▶ AIM OF THE TASK
No pictures, nothing altered: return the data below.
:: THE RECORDS
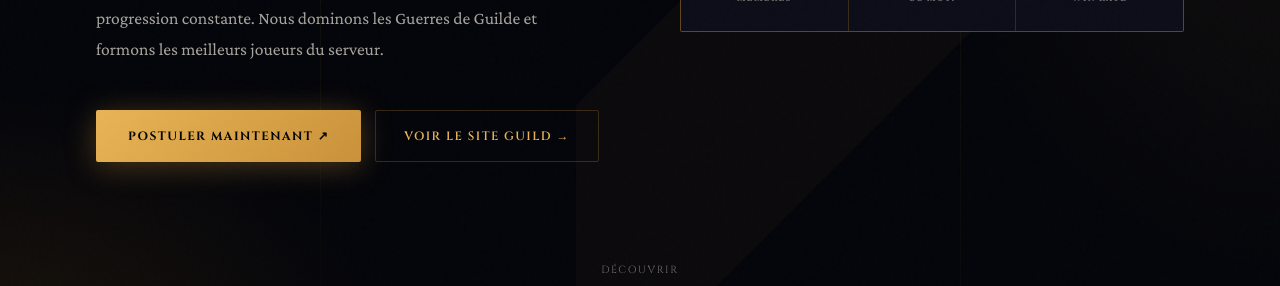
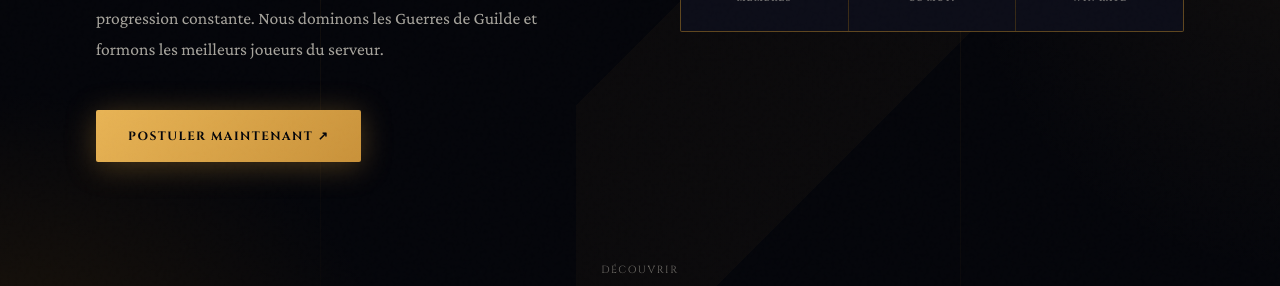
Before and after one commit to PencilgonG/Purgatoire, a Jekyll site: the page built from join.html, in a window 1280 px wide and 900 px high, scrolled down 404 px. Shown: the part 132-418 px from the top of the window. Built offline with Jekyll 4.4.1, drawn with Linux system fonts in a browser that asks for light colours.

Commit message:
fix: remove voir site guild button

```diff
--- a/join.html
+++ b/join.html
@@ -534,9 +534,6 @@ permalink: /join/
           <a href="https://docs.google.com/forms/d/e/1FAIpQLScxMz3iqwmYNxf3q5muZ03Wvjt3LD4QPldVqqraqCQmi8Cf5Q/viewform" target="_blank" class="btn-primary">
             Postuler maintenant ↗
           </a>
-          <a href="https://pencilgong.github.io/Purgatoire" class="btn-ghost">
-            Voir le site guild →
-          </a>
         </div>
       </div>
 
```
::::
▶ OUTPUT FOR THIS TASK
Before and after one commit to PencilgonG/Purgatoire, a Jekyll site: the page built from join.html, in a window 1280 px wide and 900 px high, scrolled down 404 px. Shown: the part 132-418 px from the top of the window. Built offline with Jekyll 4.4.1, drawn with Linux system fonts in a browser that asks for light colours.

Commit message:
fix: remove voir site guild button

```diff
--- a/join.html
+++ b/join.html
@@ -534,9 +534,6 @@ permalink: /join/
           <a href="https://docs.google.com/forms/d/e/1FAIpQLScxMz3iqwmYNxf3q5muZ03Wvjt3LD4QPldVqqraqCQmi8Cf5Q/viewform" target="_blank" class="btn-primary">
             Postuler maintenant ↗
           </a>
-          <a href="https://pencilgong.github.io/Purgatoire" class="btn-ghost">
-            Voir le site guild →
-          </a>
         </div>
       </div>
 
```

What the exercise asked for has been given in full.